#### Exercise instructions:
Copy each line of the entries that contains the word "drawio".

START Data

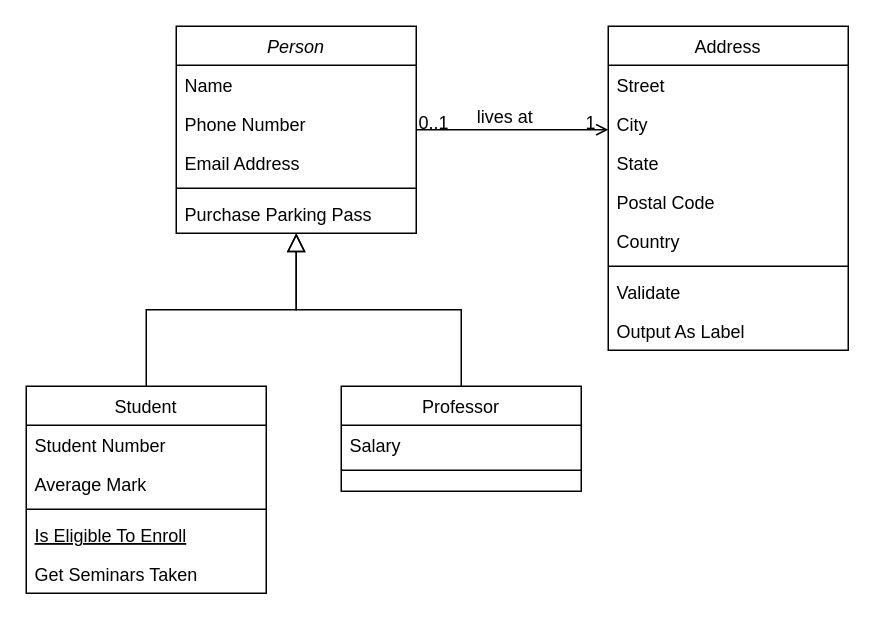
Earlier version of the draw.io diagram Dokumentation/ERP-Labor_Finanzbuchhaltung.drawio (chnnet/erp-labor). Source tidied: cells renumbered, new cells numbered last; positions are measured from the earlier drawing's top-left corner, leaving out a move shared by most shapes. Both pictures are drawn from the tidied source at 150%, with x=0, y=0 at pixel (26, 26).
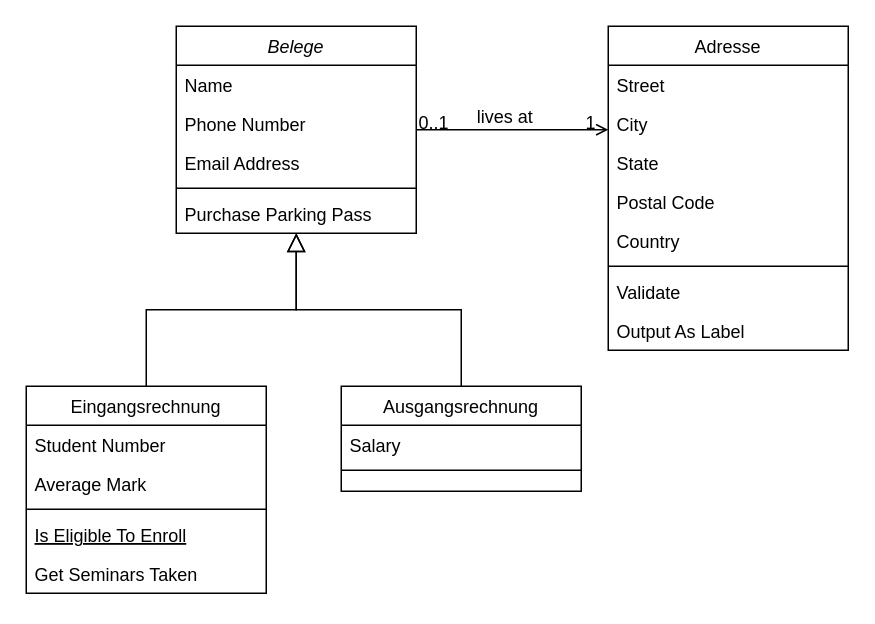
The same diagram, later.

What changed in the source:
```diff
@@
-    <mxCell id="2" value="Person" style="swimlane;fontStyle=2;align=center;verticalAlign=top;horizontal=1;startSize=26;rounded=0;shadow=0;strokeWidth=1;" parent="1" vertex="1">
+    <mxCell id="2" value="Belege" style="swimlane;fontStyle=2;align=center;verticalAlign=top;horizontal=1;startSize=26;rounded=0;shadow=0;strokeWidth=1;" parent="1" vertex="1">
       <mxGeometry x="100" width="160" height="138" as="geometry" />
     </mxCell>
@@
-    <mxCell id="8" value="Student" style="swimlane;fontStyle=0;align=center;verticalAlign=top;horizontal=1;startSize=26;rounded=0;shadow=0;strokeWidth=1;" parent="1" vertex="1">
+    <mxCell id="8" value="Eingangsrechnung" style="swimlane;fontStyle=0;align=center;verticalAlign=top;horizontal=1;startSize=26;rounded=0;shadow=0;strokeWidth=1;" parent="1" vertex="1">
       <mxGeometry y="240" width="160" height="138" as="geometry" />
     </mxCell>
@@
-    <mxCell id="15" value="Professor" style="swimlane;fontStyle=0;align=center;verticalAlign=top;horizontal=1;startSize=26;rounded=0;shadow=0;strokeWidth=1;" parent="1" vertex="1">
+    <mxCell id="15" value="Ausgangsrechnung" style="swimlane;fontStyle=0;align=center;verticalAlign=top;horizontal=1;startSize=26;rounded=0;shadow=0;strokeWidth=1;" parent="1" vertex="1">
       <mxGeometry x="210" y="240" width="160" height="70" as="geometry" />
     </mxCell>
@@
-    <mxCell id="19" value="Address" style="swimlane;fontStyle=0;align=center;verticalAlign=top;horizontal=1;startSize=26;rounded=0;shadow=0;strokeWidth=1;" parent="1" vertex="1">
+    <mxCell id="19" value="Adresse" style="swimlane;fontStyle=0;align=center;verticalAlign=top;horizontal=1;startSize=26;rounded=0;shadow=0;strokeWidth=1;" parent="1" vertex="1">
       <mxGeometry x="388" width="160" height="216" as="geometry" />
     </mxCell>
```
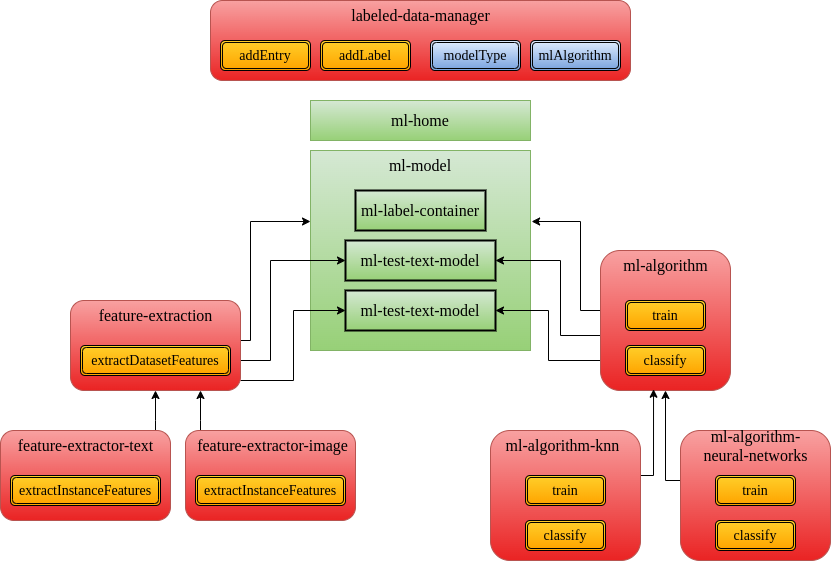
iruedar/MemoriaTFG-IgnacioRuedaRodriguez keeps this draw.io diagram as img/arquitectura.png. Above is the earlier version. Source tidied: cells renumbered, new cells last; positions are measured from the earlier drawing's top-left corner, leaving out a move shared by most shapes.
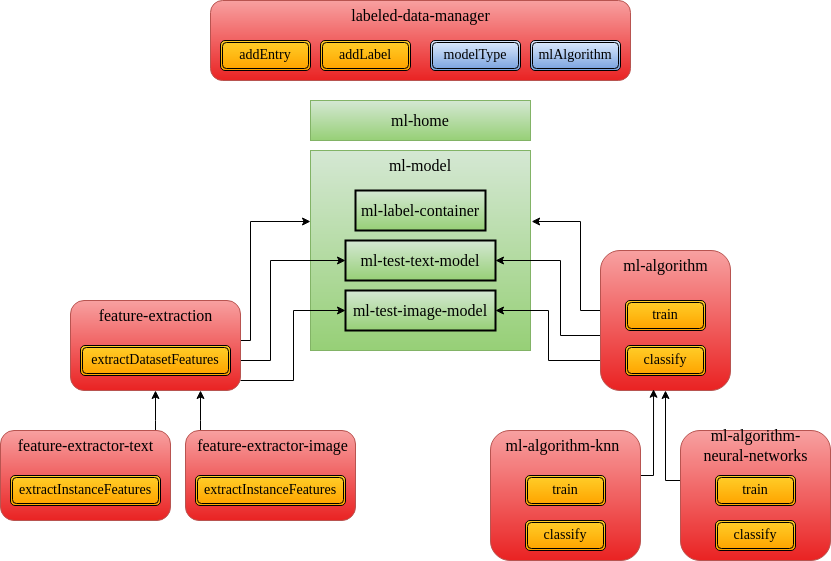
Above is the later version.

Diff of the diagram source:
```diff
@@ -35,7 +35,7 @@
     <mxCell id="12" value="&lt;font style=&quot;font-size: 16px&quot;&gt;ml-model&lt;/font&gt;" style="text;html=1;strokeColor=none;fillColor=none;align=center;verticalAlign=middle;whiteSpace=wrap;rounded=0;fontFamily=Times New Roman;fontSize=14;" parent="1" vertex="1">
       <mxGeometry x="375" y="150" width="90" height="30" as="geometry" />
     </mxCell>
-    <mxCell id="13" value="ml-test-text-model" style="rounded=0;whiteSpace=wrap;html=1;fontFamily=Times New Roman;fontSize=16;fillColor=#d5e8d4;gradientColor=#97d077;strokeColor=#000000;strokeWidth=2;" parent="1" vertex="1">
+    <mxCell id="13" value="ml-test-image-model" style="rounded=0;whiteSpace=wrap;html=1;fontFamily=Times New Roman;fontSize=16;fillColor=#d5e8d4;gradientColor=#97d077;strokeColor=#000000;strokeWidth=2;" parent="1" vertex="1">
       <mxGeometry x="345" y="290" width="150" height="40" as="geometry" />
     </mxCell>
     <mxCell id="14" style="edgeStyle=orthogonalEdgeStyle;rounded=0;jettySize=auto;html=1;entryX=0;entryY=0.5;entryDx=0;entryDy=0;fontFamily=Times New Roman;fontSize=16;" parent="1" edge="1" source="17" target="11">
```
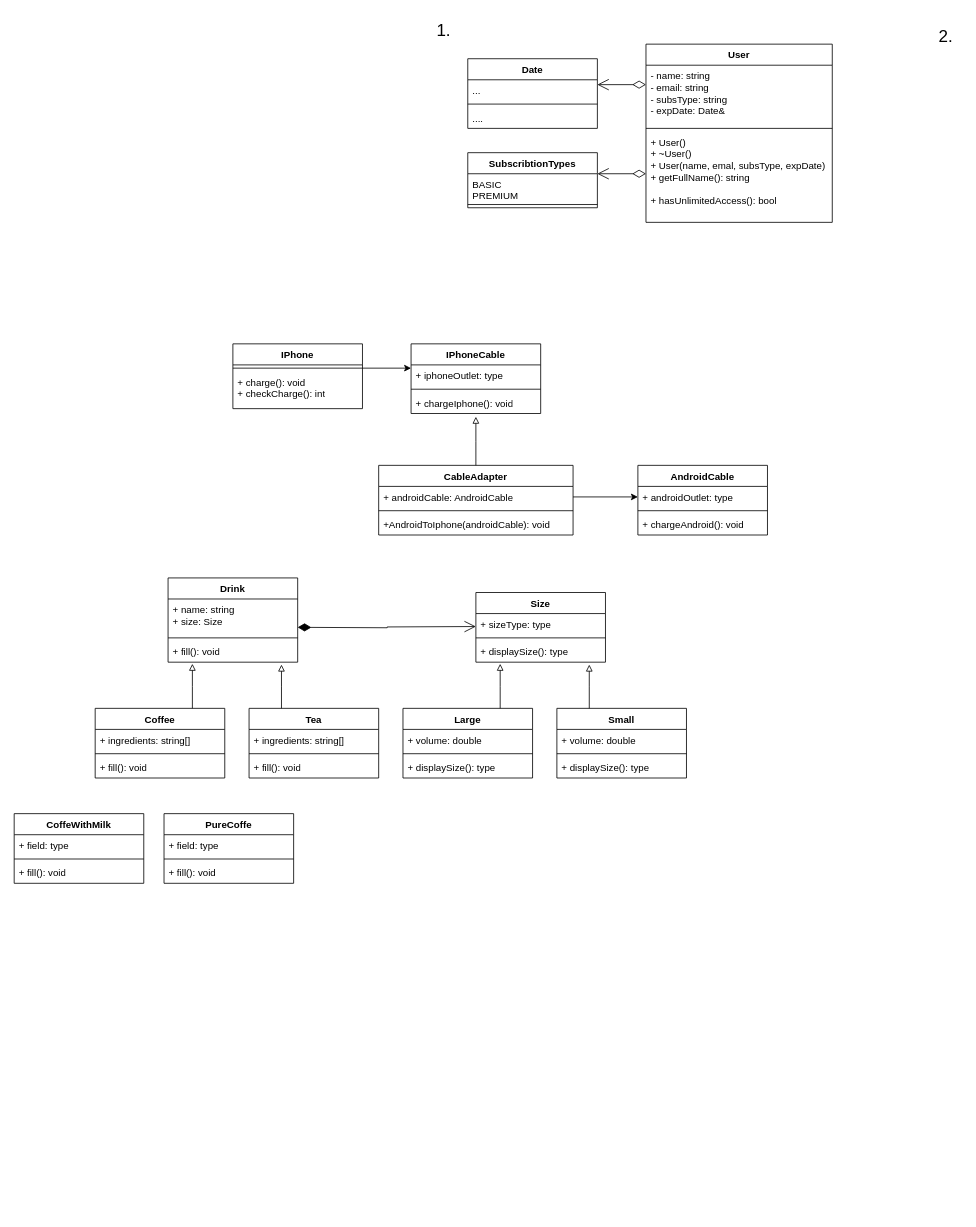
Before: dz3.drawio in peerpressurre/diagrams, a draw.io diagram. Source tidied: cells renumbered, new cells numbered last; positions are measured from the earlier drawing's top-left corner, leaving out a move shared by most shapes. Both pictures are drawn from the tidied source at 81%, with x=0, y=0 at pixel (14, 14).
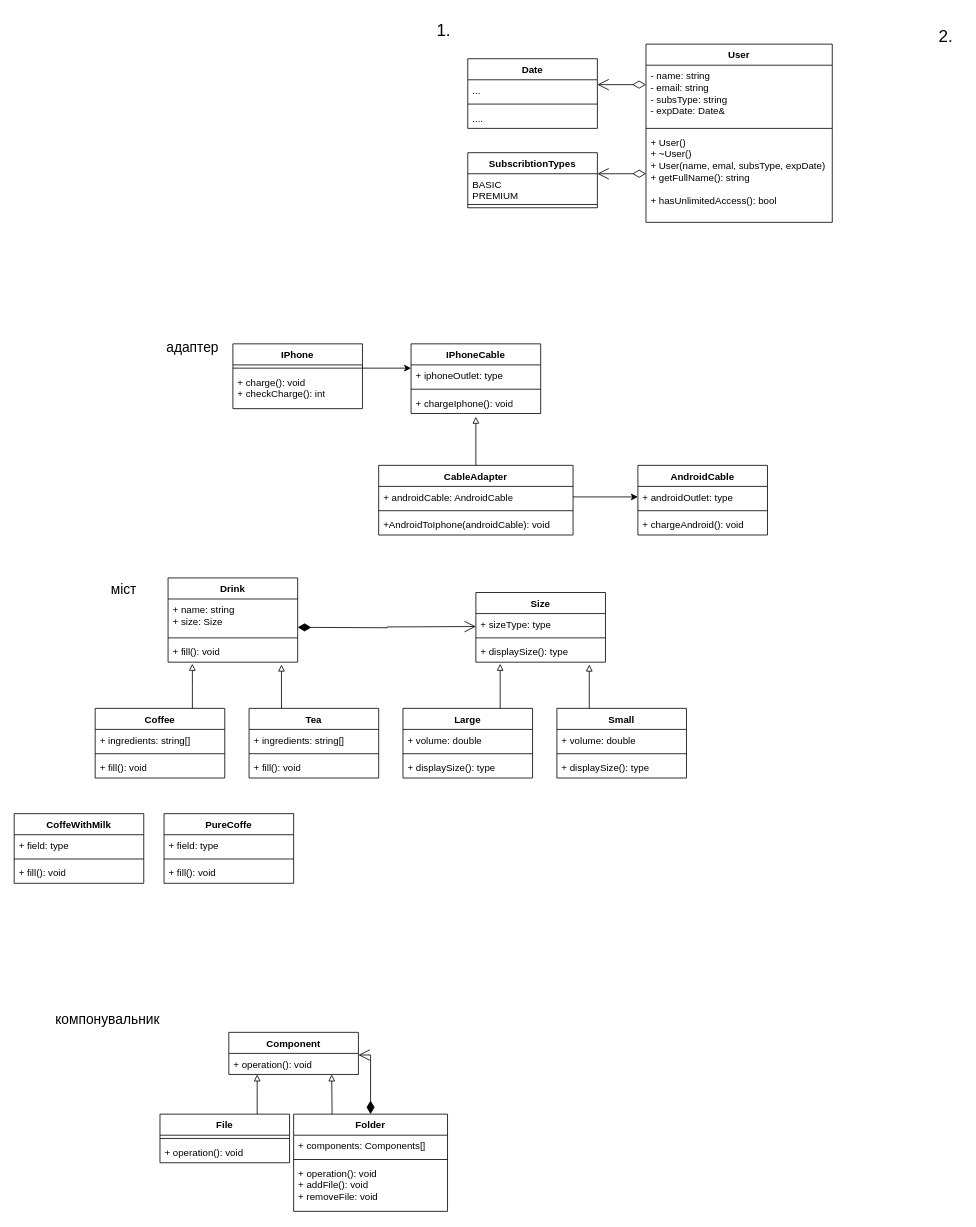
After the change.

Change to the diagram source:
```diff
@@
+    <mxCell id="72" value="&lt;font style=&quot;font-size: 17px;&quot;&gt;міст&lt;/font&gt;" style="text;html=1;align=center;verticalAlign=middle;strokeColor=none;fillColor=none;" parent="1" vertex="1">
+      <mxGeometry x="105" y="696" width="60" height="30" as="geometry" />
+    </mxCell>
+    <mxCell id="73" value="&lt;font style=&quot;font-size: 17px;&quot;&gt;адаптер&lt;/font&gt;" style="text;html=1;align=center;verticalAlign=middle;strokeColor=none;fillColor=none;" parent="1" vertex="1">
+      <mxGeometry x="175" y="397" width="90" height="30" as="geometry" />
+    </mxCell>
+    <mxCell id="74" value="&lt;font style=&quot;font-size: 17px;&quot;&gt;компонувальник&lt;/font&gt;" style="text;html=1;align=center;verticalAlign=middle;strokeColor=none;fillColor=none;" parent="1" vertex="1">
+      <mxGeometry x="40" y="1227" width="150" height="30" as="geometry" />
+    </mxCell>
+    <mxCell id="75" value="Component" style="swimlane;fontStyle=1;align=center;verticalAlign=top;horizontal=1;startSize=26;whiteSpace=wrap;html=1;" parent="1" vertex="1">
+      <mxGeometry x="265" y="1257" width="160" height="52" as="geometry" />
+    </mxCell>
+    <mxCell id="76" value="+ operation(): void" style="text;strokeColor=none;fillColor=none;align=left;verticalAlign=top;spacingLeft=4;spacingRight=4;overflow=hidden;points=[[0,0.5],[1,0.5]];portConstraint=eastwest;whiteSpace=wrap;html=1;" parent="75" vertex="1">
+      <mxGeometry y="26" width="160" height="26" as="geometry" />
+    </mxCell>
+    <mxCell id="77" value="File" style="swimlane;fontStyle=1;align=center;verticalAlign=top;horizontal=1;startSize=26;whiteSpace=wrap;html=1;" parent="1" vertex="1">
+      <mxGeometry x="180" y="1358" width="160" height="60" as="geometry" />
+    </mxCell>
+    <mxCell id="78" style="line;strokeWidth=1;fillColor=none;align=left;verticalAlign=middle;spacingTop=-1;spacingLeft=3;spacingRight=3;labelPosition=right;strokeColor=inherit;" parent="77" vertex="1">
+      <mxGeometry y="26" width="160" height="8" as="geometry" />
+    </mxCell>
+    <mxCell id="79" value="+ operation(): void" style="text;strokeColor=none;fillColor=none;align=left;verticalAlign=top;spacingLeft=4;spacingRight=4;overflow=hidden;whiteSpace=wrap;html=1;" parent="77" vertex="1">
+      <mxGeometry y="34" width="160" height="26" as="geometry" />
+    </mxCell>
+    <mxCell id="80" value="Folder" style="swimlane;fontStyle=1;align=center;verticalAlign=top;horizontal=1;startSize=26;whiteSpace=wrap;html=1;" parent="1" vertex="1">
+      <mxGeometry x="345" y="1358" width="190" height="120" as="geometry" />
+    </mxCell>
+    <mxCell id="81" value="+ components: Components[]" style="text;strokeColor=none;fillColor=none;align=left;verticalAlign=top;spacingLeft=4;spacingRight=4;overflow=hidden;whiteSpace=wrap;html=1;" parent="80" vertex="1">
+      <mxGeometry y="26" width="190" height="26" as="geometry" />
+    </mxCell>
+    <mxCell id="82" style="line;strokeWidth=1;fillColor=none;align=left;verticalAlign=middle;spacingTop=-1;spacingLeft=3;spacingRight=3;labelPosition=right;strokeColor=inherit;" parent="80" vertex="1">
+      <mxGeometry y="52" width="190" height="8" as="geometry" />
+    </mxCell>
+    <mxCell id="83" value="+ operation(): void&lt;br style=&quot;border-color: var(--border-color);&quot;&gt;+ addFile(): void&lt;br style=&quot;border-color: var(--border-color);&quot;&gt;+ removeFile: void" style="text;strokeColor=none;fillColor=none;align=left;verticalAlign=top;spacingLeft=4;spacingRight=4;overflow=hidden;whiteSpace=wrap;html=1;" parent="80" vertex="1">
+      <mxGeometry y="60" width="190" height="60" as="geometry" />
+    </mxCell>
+    <mxCell id="84" style="edgeStyle=orthogonalEdgeStyle;rounded=0;jettySize=auto;html=1;exitX=0.75;exitY=0;exitDx=0;exitDy=0;entryX=0.094;entryY=0.962;entryDx=0;entryDy=0;entryPerimeter=0;endArrow=block;endFill=0;" parent="1" edge="1" source="77">
+      <mxGeometry relative="1" as="geometry">
+        <mxPoint x="300" y="1309" as="targetPoint" />
+      </mxGeometry>
+    </mxCell>
+    <mxCell id="85" style="edgeStyle=orthogonalEdgeStyle;rounded=0;jettySize=auto;html=1;exitX=0.25;exitY=0;exitDx=0;exitDy=0;entryX=0.95;entryY=0.962;entryDx=0;entryDy=0;entryPerimeter=0;endArrow=block;endFill=0;" parent="1" edge="1" source="80">
+      <mxGeometry relative="1" as="geometry">
+        <mxPoint x="392" y="1309" as="targetPoint" />
+      </mxGeometry>
+    </mxCell>
+    <mxCell id="86" style="endArrow=open;html=1;endSize=12;startArrow=diamondThin;startSize=14;startFill=1;edgeStyle=orthogonalEdgeStyle;align=left;verticalAlign=bottom;rounded=0;entryX=1;entryY=0.077;entryDx=0;entryDy=0;entryPerimeter=0;exitX=0.5;exitY=0;exitDx=0;exitDy=0;" parent="1" edge="1" source="80" target="76">
+      <mxGeometry x="-0.75" y="-20" relative="1" as="geometry" />
+    </mxCell>
```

END Data

#### Your response:
Earlier version of the draw.io diagram Dokumentation/ERP-Labor_Finanzbuchhaltung.drawio (chnnet/erp-labor). Source tidied: cells renumbered, new cells numbered last; positions are measured from the earlier drawing's top-left corner, leaving out a move shared by most shapes. Both pictures are drawn from the tidied source at 150%, with x=0, y=0 at pixel (26, 26).
Before: dz3.drawio in peerpressurre/diagrams, a draw.io diagram. Source tidied: cells renumbered, new cells numbered last; positions are measured from the earlier drawing's top-left corner, leaving out a move shared by most shapes. Both pictures are drawn from the tidied source at 81%, with x=0, y=0 at pixel (14, 14).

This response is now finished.